« on: December 24, 2020, 00:29:11 am »
I have been using tension compression tap holders for most of my tapping in the Tormach mill.  They have worked very well until just recently I snapped a 1/4-20 spiral flute.  I then swapped it to a 1/4-20 spiral point and snapped one on the first hole.  I double checked everything and changed it for another spiral point which snapped after about 10 holes.  Everything looked fine, it was only over running about 1 thread (well within the limits for the holder).  It just snapped.  I thought maybe it was cheap taps (MSCs Insterstate brand).  I checked the hole diameter and the drill diameter.  Its a #7 drill that measures pretty close to .201 and the hole as expected measures .203.   Better than average for jobber drills, and about average for a screw machine drill.  I honestly can't believe its just a cheap tap.  The previous tap had tapped thousands of holes, and the only reason I broke it is because I over drove it. (programming mistake)  Somehow I feel something must have changed, but I don't know what to look for.  I am using the same "style" I have been using for ages. 

On the little high speed mills I use single form thread mills and they crank out tens of thousands of holes.  At 24000 rpm they will thread mill a hole faster than the Tormach can tap a hole.  I considered thread milling the holes, but single form thread mills will take a very long time at only 5120 RPM. 

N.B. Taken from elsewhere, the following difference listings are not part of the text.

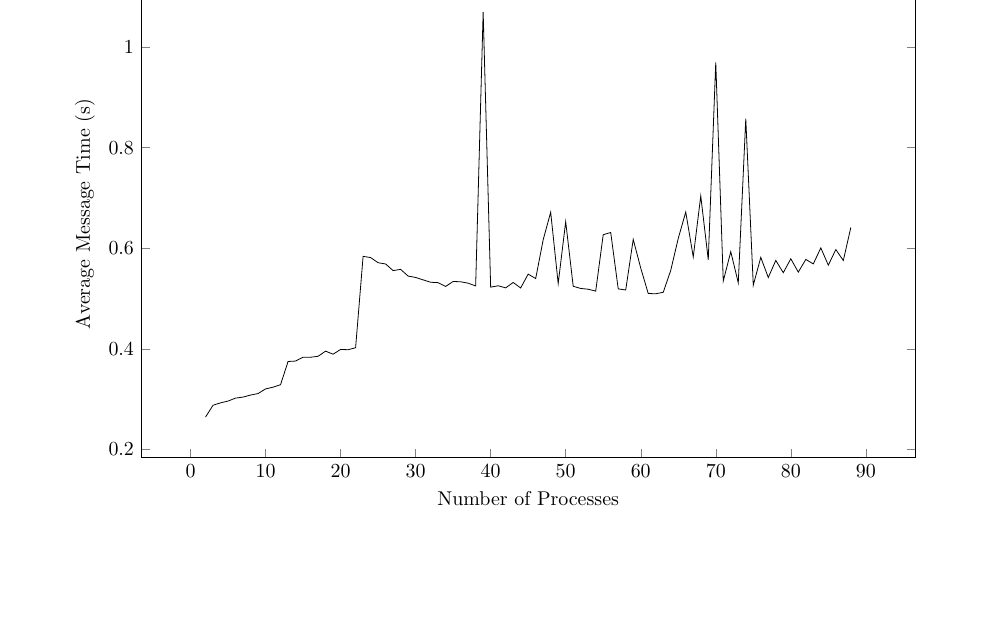
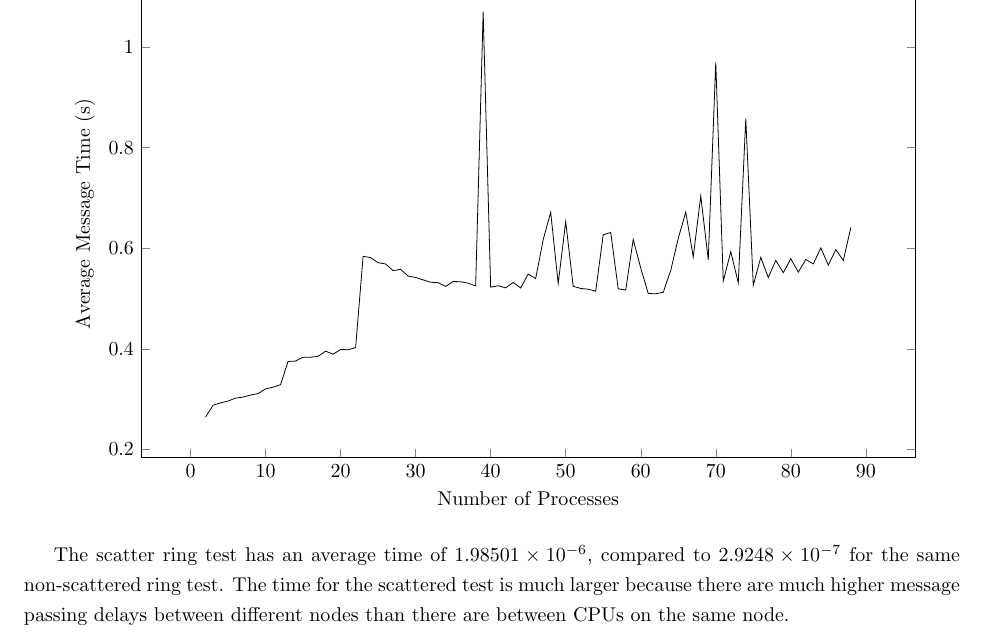
Before and after one commit to etillison3350/cse6230ex6-local, a LaTeX document (report.tex): part of the page, cut so that both start at the same text, the shorter picture padded with empty space. Compiled offline with pdfLaTeX.

Commit message:
Finish report

```diff
--- a/report.tex
+++ b/report.tex
@@ -93,4 +93,6 @@
 	\end{tikzpicture}
 \end{center}
 
+The scatter ring test has an average time of $1.98501 \times 10^{-6}$, compared to $2.9248 \times 10^{-7}$ for the same non-scattered ring test. The time for the scattered test is much larger because there are much higher message passing delays between different nodes than there are between CPUs on the same node.
+
 \end{document}
```
Also changed, not shown: report.pdf.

So... I started looking for multi form thread mills.  I found two things that surprised me or rather that I didn't know.  In the smaller sizes the total reach is much less than I expected or than I can thread with the single form thread mills I have.  I often tap or thread mill through 1/2 inch pate, but the multi form thread mills look like they can barely thread 5/16 to 3/8 in my most common size.  10-32.  There seem to be two different styles of multi form thread mills.  Those that can ONLY thread ONE hole size, and those that can thread a bunch of hole sizes.  The first one I found for 1/4 -20 claims to be able to thread just about every 20TPI hole size from 1/4 inch to 1 inch.  Others specifically are useful only for one size.  They are expensive compared to other tools, but I already knew that. 

« Last Edit: December 24, 2020, 00:34:56 am by Bob La Londe »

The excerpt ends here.